### Data for analysis

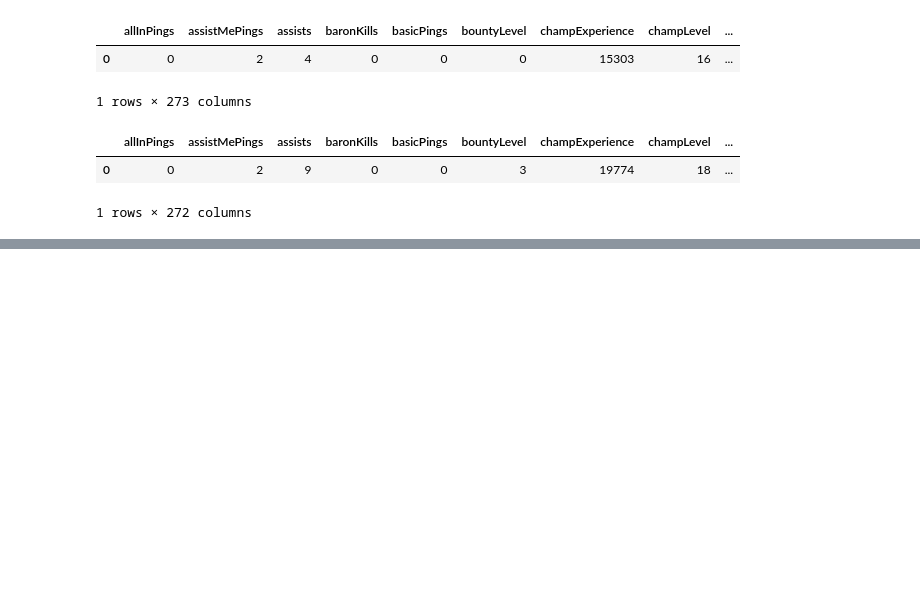
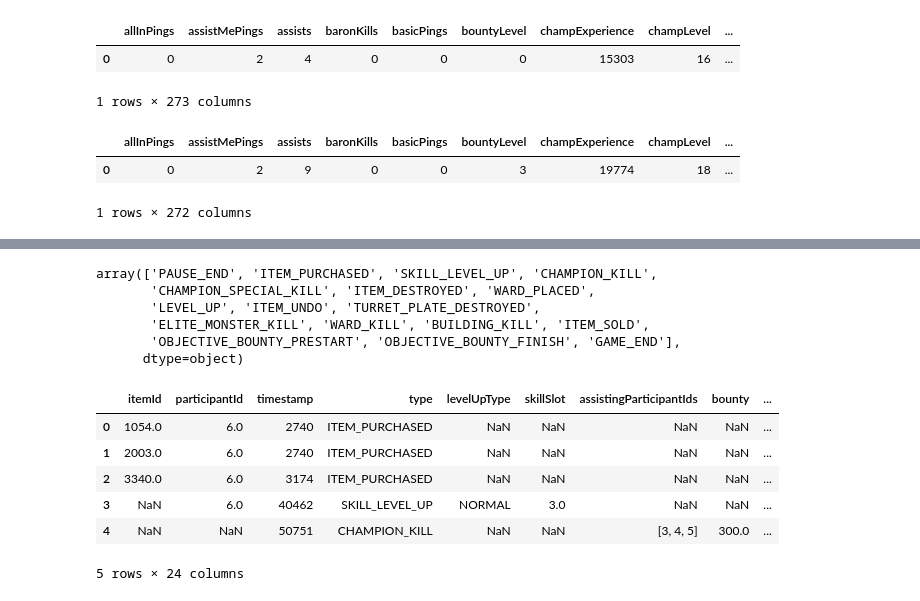
Before and after one commit to mjmagno/Solo-Queue-Data, a Jupyter notebook: PandasTest/pandastest1.ipynb, the cells around one changed output, grey strips where cells are left out. Saved outputs shown, nothing was run; the diff lists cells and outputs as text; code cells hidden in the pictures; blank space fills up the shorter version.

```diff
--- a/PandasTest/pandastest1.ipynb
+++ b/PandasTest/pandastest1.ipynb
@@ -74,0 +85,9 @@ opponent_df.head()
+# %%
+df['type'].unique()
+# %% [output]
+array(['PAUSE_END', 'ITEM_PURCHASED', 'SKILL_LEVEL_UP', 'CHAMPION_KILL',
+       'CHAMPION_SPECIAL_KILL', 'ITEM_DESTROYED', 'WARD_PLACED',
+       'LEVEL_UP', 'ITEM_UNDO', 'TURRET_PLATE_DESTROYED',
+       'ELITE_MONSTER_KILL', 'WARD_KILL', 'BUILDING_KILL', 'ITEM_SOLD',
+       'OBJECTIVE_BOUNTY_PRESTART', 'OBJECTIVE_BOUNTY_FINISH', 'GAME_END'],
+      dtype=object)
@@ -74,0 +116,11 @@ opponent_df.head()
+# %%
+player_events = getEvents(part_number)
+player_events.head()
+# %% [output]
+|  | itemId | participantId | timestamp | type | levelUpType | skillSlot | assistingParticipantIds | bounty | ... |
+| 0 | 1054.0 | 6.0 | 2740 | ITEM_PURCHASED | NaN | NaN | NaN | NaN | ... |
+| 1 | 2003.0 | 6.0 | 2740 | ITEM_PURCHASED | NaN | NaN | NaN | NaN | ... |
+| 2 | 3340.0 | 6.0 | 3174 | ITEM_PURCHASED | NaN | NaN | NaN | NaN | ... |
+| 3 | NaN | 6.0 | 40462 | SKILL_LEVEL_UP | NORMAL | 3.0 | NaN | NaN | ... |
+| 4 | NaN | NaN | 50751 | CHAMPION_KILL | NaN | NaN | [3, 4, 5] | 300.0 | ... |
+5 rows × 24 columns
```
Also changed, not shown: parts of 10 cells of this notebook.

######

** Required work **
Counting only lines above that contain the string "head", report how many there are and write nothing further.

** Task output **
3